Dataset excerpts
____

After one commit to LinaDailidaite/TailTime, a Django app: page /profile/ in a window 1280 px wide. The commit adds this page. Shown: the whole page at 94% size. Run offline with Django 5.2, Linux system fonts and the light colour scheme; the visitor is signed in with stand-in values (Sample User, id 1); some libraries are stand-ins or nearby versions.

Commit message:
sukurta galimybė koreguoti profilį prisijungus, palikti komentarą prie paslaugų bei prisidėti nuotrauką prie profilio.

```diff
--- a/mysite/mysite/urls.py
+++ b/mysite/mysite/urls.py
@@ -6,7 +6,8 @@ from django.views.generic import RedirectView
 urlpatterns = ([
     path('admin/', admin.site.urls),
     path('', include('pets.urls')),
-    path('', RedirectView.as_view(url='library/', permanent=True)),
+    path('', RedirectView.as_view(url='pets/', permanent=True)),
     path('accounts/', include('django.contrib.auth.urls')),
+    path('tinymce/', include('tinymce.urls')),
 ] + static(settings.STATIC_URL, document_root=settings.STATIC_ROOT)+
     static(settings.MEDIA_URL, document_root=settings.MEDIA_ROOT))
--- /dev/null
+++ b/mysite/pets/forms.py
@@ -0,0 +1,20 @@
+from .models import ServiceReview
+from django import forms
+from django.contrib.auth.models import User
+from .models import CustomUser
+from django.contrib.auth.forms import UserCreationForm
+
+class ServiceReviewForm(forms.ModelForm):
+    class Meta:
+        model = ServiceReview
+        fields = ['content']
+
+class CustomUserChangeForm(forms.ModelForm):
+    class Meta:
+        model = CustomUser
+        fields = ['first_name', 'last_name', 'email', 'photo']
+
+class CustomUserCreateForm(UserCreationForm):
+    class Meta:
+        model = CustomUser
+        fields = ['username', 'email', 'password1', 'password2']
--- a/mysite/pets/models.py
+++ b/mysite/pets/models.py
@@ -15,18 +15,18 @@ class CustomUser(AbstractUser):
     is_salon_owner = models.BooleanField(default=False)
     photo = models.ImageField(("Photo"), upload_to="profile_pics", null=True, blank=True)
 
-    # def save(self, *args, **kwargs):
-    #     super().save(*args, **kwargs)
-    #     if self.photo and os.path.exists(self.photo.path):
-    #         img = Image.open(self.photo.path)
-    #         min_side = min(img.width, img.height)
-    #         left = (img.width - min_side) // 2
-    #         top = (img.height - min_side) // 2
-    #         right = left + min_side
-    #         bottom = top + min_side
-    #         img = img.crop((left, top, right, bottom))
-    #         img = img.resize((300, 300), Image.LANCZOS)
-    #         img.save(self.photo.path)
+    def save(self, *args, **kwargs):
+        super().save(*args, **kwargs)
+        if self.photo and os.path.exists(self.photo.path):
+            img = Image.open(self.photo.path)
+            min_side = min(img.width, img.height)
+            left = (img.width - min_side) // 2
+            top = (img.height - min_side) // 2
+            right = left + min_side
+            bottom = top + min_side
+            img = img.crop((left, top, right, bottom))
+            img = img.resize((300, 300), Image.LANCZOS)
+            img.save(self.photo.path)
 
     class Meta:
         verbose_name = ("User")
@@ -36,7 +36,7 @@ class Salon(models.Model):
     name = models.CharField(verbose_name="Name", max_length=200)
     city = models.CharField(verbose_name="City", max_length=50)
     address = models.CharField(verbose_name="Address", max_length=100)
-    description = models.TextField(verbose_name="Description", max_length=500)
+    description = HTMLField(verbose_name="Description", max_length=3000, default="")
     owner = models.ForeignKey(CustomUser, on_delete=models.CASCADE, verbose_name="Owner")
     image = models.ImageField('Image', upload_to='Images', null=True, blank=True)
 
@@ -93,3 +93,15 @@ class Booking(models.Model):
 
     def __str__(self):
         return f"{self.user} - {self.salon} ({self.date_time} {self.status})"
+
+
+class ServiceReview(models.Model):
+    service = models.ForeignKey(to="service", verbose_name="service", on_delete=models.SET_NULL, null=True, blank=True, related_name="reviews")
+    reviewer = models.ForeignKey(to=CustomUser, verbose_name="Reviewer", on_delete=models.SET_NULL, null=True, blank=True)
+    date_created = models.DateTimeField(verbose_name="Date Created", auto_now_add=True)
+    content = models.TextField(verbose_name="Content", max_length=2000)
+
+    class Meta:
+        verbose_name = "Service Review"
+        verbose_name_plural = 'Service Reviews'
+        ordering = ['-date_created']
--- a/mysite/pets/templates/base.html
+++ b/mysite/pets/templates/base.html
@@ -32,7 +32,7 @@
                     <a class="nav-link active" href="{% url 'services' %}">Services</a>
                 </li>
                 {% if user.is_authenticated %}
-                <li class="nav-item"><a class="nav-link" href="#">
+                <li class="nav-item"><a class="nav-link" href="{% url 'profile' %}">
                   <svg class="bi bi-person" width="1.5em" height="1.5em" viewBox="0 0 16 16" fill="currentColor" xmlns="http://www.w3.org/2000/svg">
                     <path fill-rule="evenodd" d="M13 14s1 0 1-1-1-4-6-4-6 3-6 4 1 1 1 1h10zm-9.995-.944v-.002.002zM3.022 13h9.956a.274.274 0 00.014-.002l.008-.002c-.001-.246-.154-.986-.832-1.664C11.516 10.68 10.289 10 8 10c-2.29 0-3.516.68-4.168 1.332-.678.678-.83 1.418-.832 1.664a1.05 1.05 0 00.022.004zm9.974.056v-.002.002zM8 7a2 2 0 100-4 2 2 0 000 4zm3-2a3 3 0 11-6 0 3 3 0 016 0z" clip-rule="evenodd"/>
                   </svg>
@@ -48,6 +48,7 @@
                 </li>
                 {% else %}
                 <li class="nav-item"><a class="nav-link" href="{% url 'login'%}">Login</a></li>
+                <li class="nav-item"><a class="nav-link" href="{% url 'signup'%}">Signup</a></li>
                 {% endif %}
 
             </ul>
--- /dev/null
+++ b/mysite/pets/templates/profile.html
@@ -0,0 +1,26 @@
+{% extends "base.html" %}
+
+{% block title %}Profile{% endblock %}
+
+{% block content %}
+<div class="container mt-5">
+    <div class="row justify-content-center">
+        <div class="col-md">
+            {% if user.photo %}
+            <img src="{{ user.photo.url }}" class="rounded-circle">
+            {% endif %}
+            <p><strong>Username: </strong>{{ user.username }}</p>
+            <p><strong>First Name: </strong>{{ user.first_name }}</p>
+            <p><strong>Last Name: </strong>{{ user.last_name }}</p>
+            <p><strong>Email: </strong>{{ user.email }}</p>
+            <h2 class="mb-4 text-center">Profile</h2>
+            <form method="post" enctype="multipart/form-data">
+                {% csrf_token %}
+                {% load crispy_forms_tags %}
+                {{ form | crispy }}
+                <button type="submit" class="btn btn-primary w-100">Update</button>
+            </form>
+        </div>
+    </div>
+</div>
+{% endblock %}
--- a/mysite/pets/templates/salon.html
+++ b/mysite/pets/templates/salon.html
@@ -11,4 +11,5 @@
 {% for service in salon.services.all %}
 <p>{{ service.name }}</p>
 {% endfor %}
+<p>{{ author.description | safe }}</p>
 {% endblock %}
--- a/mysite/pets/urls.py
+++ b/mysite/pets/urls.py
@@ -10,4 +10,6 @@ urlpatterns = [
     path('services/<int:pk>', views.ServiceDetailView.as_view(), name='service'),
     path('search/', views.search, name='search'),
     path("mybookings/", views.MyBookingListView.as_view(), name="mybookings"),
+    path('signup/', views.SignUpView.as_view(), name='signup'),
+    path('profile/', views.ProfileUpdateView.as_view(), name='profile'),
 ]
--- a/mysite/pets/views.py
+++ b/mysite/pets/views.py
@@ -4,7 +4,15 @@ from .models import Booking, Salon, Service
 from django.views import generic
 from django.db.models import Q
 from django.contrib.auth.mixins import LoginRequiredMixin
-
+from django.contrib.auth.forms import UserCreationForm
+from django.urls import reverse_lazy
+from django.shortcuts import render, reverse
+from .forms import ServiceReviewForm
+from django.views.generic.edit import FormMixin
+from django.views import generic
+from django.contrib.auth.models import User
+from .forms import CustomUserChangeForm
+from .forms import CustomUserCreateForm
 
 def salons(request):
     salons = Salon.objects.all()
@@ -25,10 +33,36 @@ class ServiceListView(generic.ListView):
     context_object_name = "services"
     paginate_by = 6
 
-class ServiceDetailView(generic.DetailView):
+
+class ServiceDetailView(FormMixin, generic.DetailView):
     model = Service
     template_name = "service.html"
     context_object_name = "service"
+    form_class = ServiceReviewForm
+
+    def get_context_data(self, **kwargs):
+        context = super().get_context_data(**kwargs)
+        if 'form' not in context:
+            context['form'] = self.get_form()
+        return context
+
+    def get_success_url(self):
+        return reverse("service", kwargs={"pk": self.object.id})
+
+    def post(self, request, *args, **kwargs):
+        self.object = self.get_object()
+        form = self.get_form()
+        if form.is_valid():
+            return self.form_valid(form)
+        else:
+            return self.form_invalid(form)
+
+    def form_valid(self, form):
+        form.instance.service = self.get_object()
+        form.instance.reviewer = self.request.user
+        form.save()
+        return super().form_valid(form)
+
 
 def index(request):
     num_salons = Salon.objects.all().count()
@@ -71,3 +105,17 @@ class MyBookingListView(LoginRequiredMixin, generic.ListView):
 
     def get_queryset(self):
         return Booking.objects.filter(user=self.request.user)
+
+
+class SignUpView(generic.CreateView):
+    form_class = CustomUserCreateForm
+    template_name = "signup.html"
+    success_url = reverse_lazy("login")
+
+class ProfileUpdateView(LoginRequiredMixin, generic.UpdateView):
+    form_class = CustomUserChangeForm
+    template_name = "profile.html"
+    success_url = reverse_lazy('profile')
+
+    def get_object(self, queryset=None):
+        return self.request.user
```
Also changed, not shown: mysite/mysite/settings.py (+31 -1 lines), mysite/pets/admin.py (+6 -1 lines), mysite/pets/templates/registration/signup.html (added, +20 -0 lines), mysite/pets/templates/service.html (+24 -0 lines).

____

» PROBLEM TO WORK ON:
The expected output is every line of the records in which the string "save" appears.

» WRITTEN RESPONSE:
-    # def save(self, *args, **kwargs):
-    #     super().save(*args, **kwargs)
-    #         img.save(self.photo.path)
+    def save(self, *args, **kwargs):
+        super().save(*args, **kwargs)
+            img.save(self.photo.path)
+        form.save()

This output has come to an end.